*EXERCISE DETAILS:* Which lines in the entries below contain the string "DTOs"? Show each of them in full.

STUDY MATERIAL: Begin

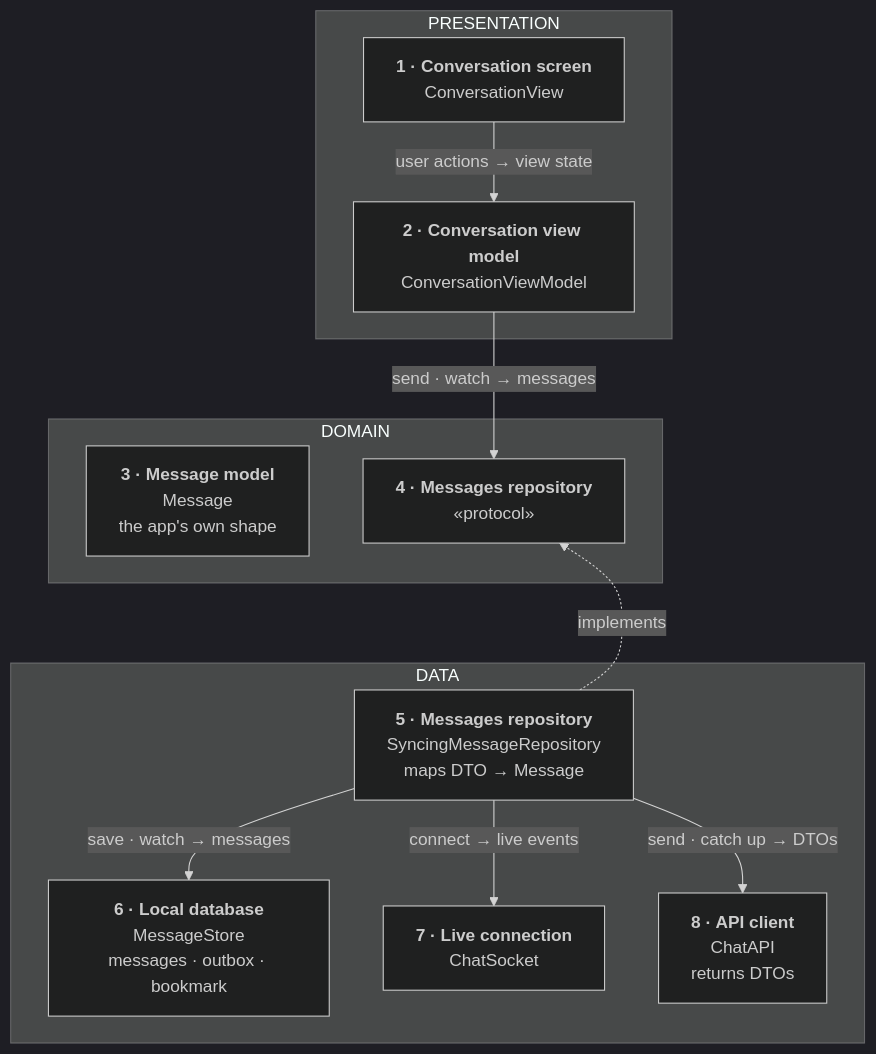
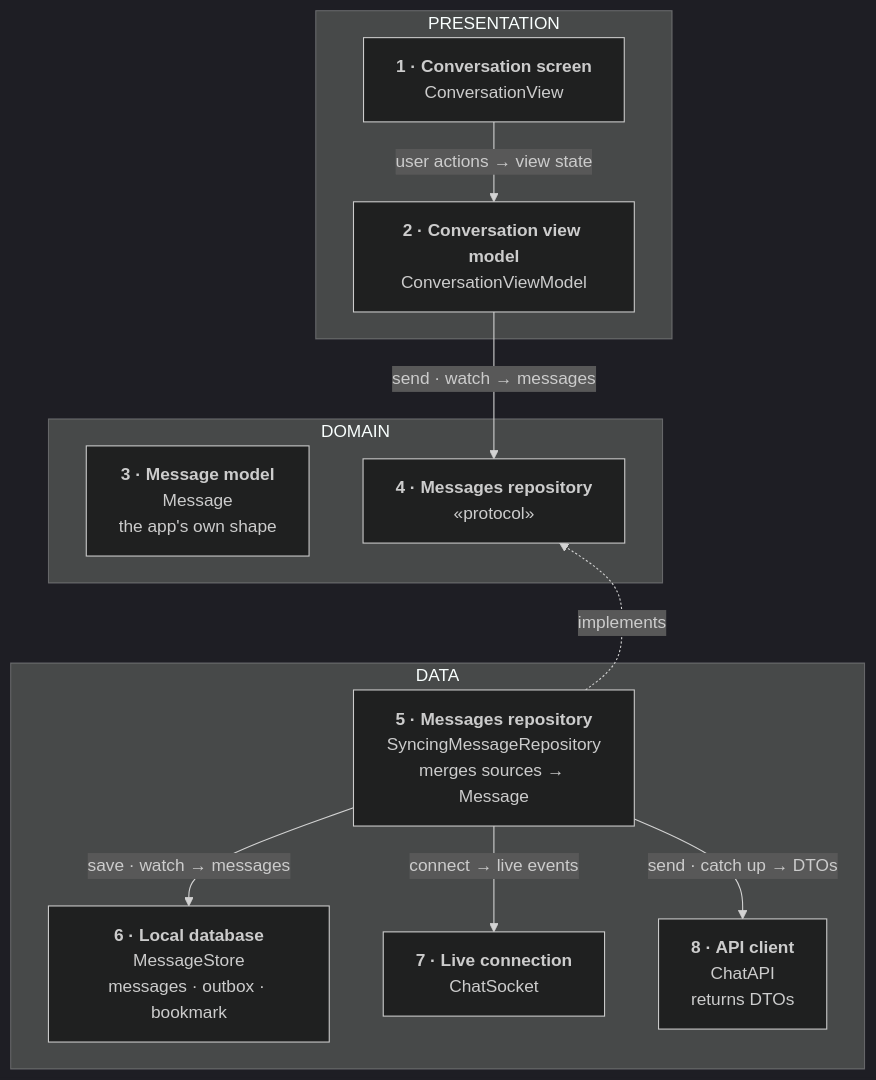
The first of 4 diagrams in topics/system-design/03-chat-client.md (rezabina86/reference-desk), drawn with Mermaid (dark theme) before and after one commit. The commit also changed other lines of this file and 5 other files, not shown here.

````diff
--- a/topics/system-design/03-chat-client.md
+++ b/topics/system-design/03-chat-client.md
@@ -140,38 +142,38 @@
 ```mermaid
 flowchart TB
   subgraph P["PRESENTATION"]
     View["`**1 · Conversation screen**
 ConversationView`"] -- "user actions → view state" --> VM["`**2 · Conversation view model**
 ConversationViewModel`"]
   end
   subgraph D["DOMAIN"]
     Item["`**3 · Message model**
 Message
 the app's own shape`"]
     Repo["`**4 · Messages repository**
 «protocol»`"]
   end
   subgraph DA["DATA"]
     Impl["`**5 · Messages repository**
 SyncingMessageRepository
-maps DTO → Message`"]
+merges sources → Message`"]
     Store["`**6 · Local database**
 MessageStore
 messages · outbox · bookmark`"]
     Socket["`**7 · Live connection**
 ChatSocket`"]
     API["`**8 · API client**
 ChatAPI
 returns DTOs`"]
   end
   VM -- "send · watch → messages" --> Repo
   Repo ~~~ Impl
   Impl -. "implements" .-> Repo
   Impl -- "save · watch → messages" --> Store
   Impl -- "connect → live events" --> Socket
   Impl -- "send · catch up → DTOs" --> API
   class View,VM pres
   class Item,Repo dom
   class Impl,Store data
   class Socket,API net
 ```
````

STUDY MATERIAL: End

*ANSWER SECTION:*
 returns DTOs`"]
   Impl -- "send · catch up → DTOs" --> API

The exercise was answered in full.